across the spectrum

christmas window

This morning I was in the kitchen dancing the “dinosaur dance” with granddaughter Petite Fille, who is almost 22 months old now, and her Mummy, Daughter1.

By lunch time, and a hour’s drive later, I had donned a set of reindeer antlers and was singing Christmas carols alongside my sister, in the dining room at my mother’s care facility, The Home. Life in all its spectrum.

Three generations of Flamingo Dancers, dancing

Two generations of Flamingo Dancers, singing.

By chance, the musicians threw in the Glen Campbell song, “If you see your brother by the side of the road, with a heavy load…” which was our Dad’s favourite song and the one that we played at his funeral. My sister and I looked at each other and sighed. Memories.

Mother is quite away with her fairies most of the time, though flashes of humour still come through.
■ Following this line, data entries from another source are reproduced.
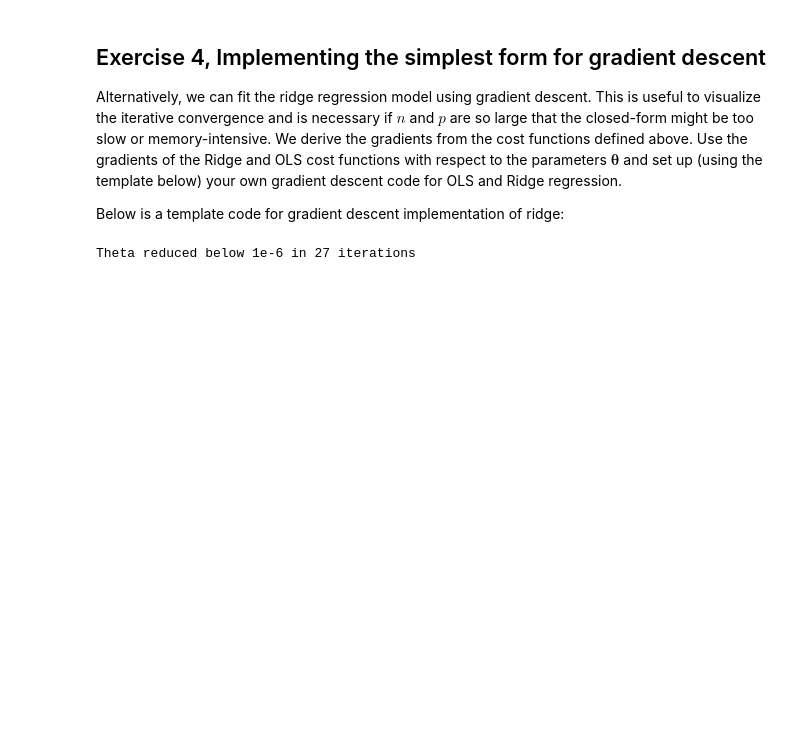
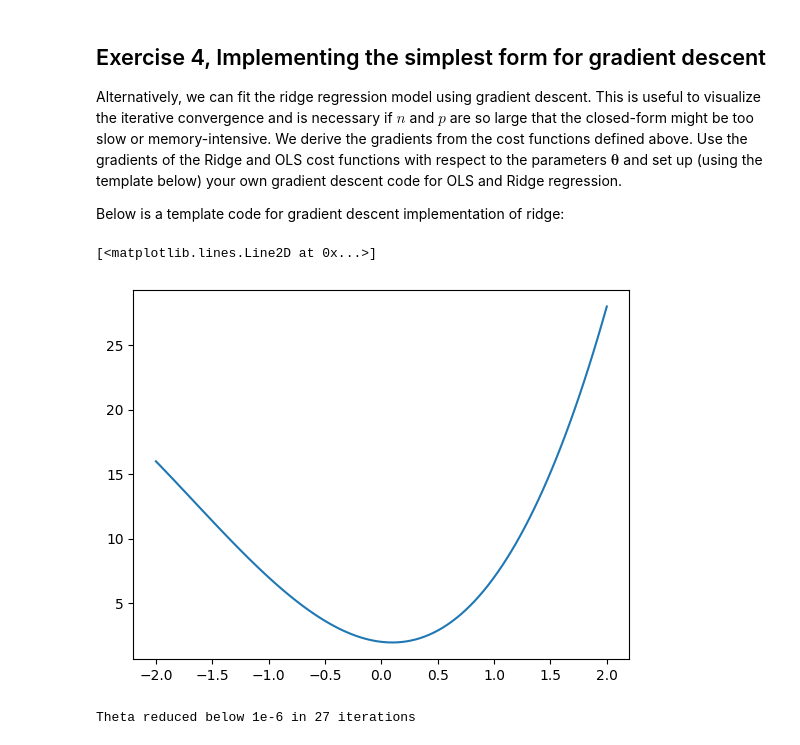
Before and after one commit to EiHol/FYSSTK3155, a Jupyter notebook: Week37/Notebook_W37.ipynb, the cells around one changed output. Saved outputs shown, nothing was run; the diff lists cells and outputs as text; code cells hidden in the pictures; blank space fills up the shorter version.

```diff
--- a/Week37/Notebook_W37.ipynb
+++ b/Week37/Notebook_W37.ipynb
@@ -285,21 +285,26 @@ Below is a template code for gradient descent implementation of ridge:
 # %%
 # Setting seed to get the same data every time
 np.random.seed(4155)
 
 # Generate the data
 n = 100
 x = np.linspace(-2, 2, n)
-y = 2 - x + 5*x**2 + x**3 + np.random.randn(n)
+y = 2 - x + 5*x**2 + x**3 #+ np.random.randn(n)
 
 # Standardize features (zero mean, unit variance for each feature)
 X_mean = X.mean(axis=0)
 X_std = X.std(axis=0)
 X_std[X_std == 0] = 1  # safeguard to avoid division by zero for constant features
 X_norm = (X - X_mean) / X_std
 
 # Center the target to zero mean (optional, to simplify intercept handling)
 y_mean = y.mean(axis=0)
 y_centered = (y - y_mean).reshape(-1, 1)
+
+plt.plot(x, y)
+# %% [output]
+[<matplotlib.lines.Line2D at 0x...>]
+[figure, added]
 # %%
 def gradient_decent_OLS(X, y):
 
```
Also changed, not shown: 10 other files.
When I tried to take a photo of her in her Christmas crown she poked her tongue out at me! That’s my mother!

She has developed the habit of popping her top dentures out at random moments. We were singing carols and I turned my head to see her sitting with her teeth in her hand. Her hand movements seemed to communicate that she was attempting to rinse her teeth – though she was sitting in the middle of a party.

Sitting at lunch, and it was an enormous lunch of sandwiches and devilled eggs, party sausages,  boxes of deep fried everything, as well as fruit cake, fruit skewers and fruit punch, I heard a clatter. Mum’s teeth had hit the floor. She was sitting on my blind side, so I hadn’t noticed her slip them out, (okay, I was busy pigging out on the fried food!) but somehow she did and now they were on the floor. Sister rescued them from under her chair and went to wash them. Sister is a better person than I, for I would have just shoved them back into Mum’s mouth.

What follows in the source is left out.